Viruses and bacteria contain unique RNA fingerprints that can be used to identify their exact species. Recently, we have developed RNA Mango technology that can specifically and rapidly detect extremely low levels of RNA and that outcompetes the previous standard for RNA-based pathogen detection (RT-PCR) in terms of speed, while maintaining sensitivity. A limitation of our current technology is that it is not yet as reliable as it needs to be, since it is lacking controls for reaction failure — an important aspect for pathogenic detection and identification. In this application, we will further develop our RNA-detection technology into a rapid, multichannel, colour-based test that will allow us to quickly and reliably detect and identify multiple pathogens and expand its commercial in vivo applications.
Therapeutic antibodies have revolutionized the treatment of cancers. The efficacy of many of these antibodies depends on their ability to recognize and bind to cancer cells. These antibodies then recruit immune cells to kill the cancer cells. Recent interest has focused on the different sugar molecules attached to the antibody and their role in helping or hindering the recruitment of immune cells. Specifically, eliminating one specialized sugar known as fucose from antibodies dramatically improves their ability to recruit immune cells and kill cancers. Industry is therefore interested in ways to prevent this sugar modification and to thereby produce improved anti-cancer antibodies.
We have developed a new family of chemical compounds that block the addition of fucose onto antibodies as they are being produced. We now aim to translate this work to drive the generation of improved therapeutic antibodies. Because the fucose-deficient antibodies are much more potent, it is expected that lower doses of these antibodies can be used leading to a lowered risk of side effects. Additionally, the increased potency should lead to improved efficacy of therapeutic antibodies and outcomes for cancer patients in British Columbia and elsewhere.
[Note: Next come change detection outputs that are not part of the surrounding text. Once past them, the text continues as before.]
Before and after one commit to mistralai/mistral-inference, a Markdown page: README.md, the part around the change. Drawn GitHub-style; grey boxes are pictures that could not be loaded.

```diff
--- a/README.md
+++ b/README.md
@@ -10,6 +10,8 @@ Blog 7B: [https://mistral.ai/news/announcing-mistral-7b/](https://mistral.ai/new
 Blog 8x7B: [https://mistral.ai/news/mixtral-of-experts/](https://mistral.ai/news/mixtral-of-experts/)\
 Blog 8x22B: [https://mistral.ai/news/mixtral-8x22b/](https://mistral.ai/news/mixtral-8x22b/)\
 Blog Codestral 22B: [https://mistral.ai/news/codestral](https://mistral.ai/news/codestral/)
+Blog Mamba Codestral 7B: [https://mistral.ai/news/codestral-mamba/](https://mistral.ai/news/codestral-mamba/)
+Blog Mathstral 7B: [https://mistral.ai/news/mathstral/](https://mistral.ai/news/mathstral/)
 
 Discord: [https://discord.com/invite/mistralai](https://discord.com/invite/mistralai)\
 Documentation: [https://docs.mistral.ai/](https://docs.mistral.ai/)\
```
Falls cause up to 80% of traumatic brain injuries (TBI) in older adults. Any fall from standing may cause TBI if head impact occurs. Humans use movement strategies to avoid head impact during falls, such as 'arresting' the fall with the arms. Through video capture of real-life falls, we found that these strategies persist but become less effective for older adults in long-term care, with over 1/3 of falls resulting in head impact in this setting. This project continues our work with Debbie Cheong (Osteofit Provincial Coordinator at BC Women's Health Centre) to design and evaluate novel exercise programs for enhancing protective responses for avoiding head impact in falls. We will identify the strength and flexibility demands of common safe landing strategies observed in falls in older adults, and design and evaluate feasible approaches to enhance those capacities for older adults of varying physical and cognitive status.
This project will lead to new evidence on the strategies that older adults use to avoid head impact during falls, and the musculoskeletal demands of those strategies; new exercise-based approaches for targeting and enhancing the effectiveness of fall protective responses in older adults; and evidence of the feasibility and effectiveness of our exercise program for older adults.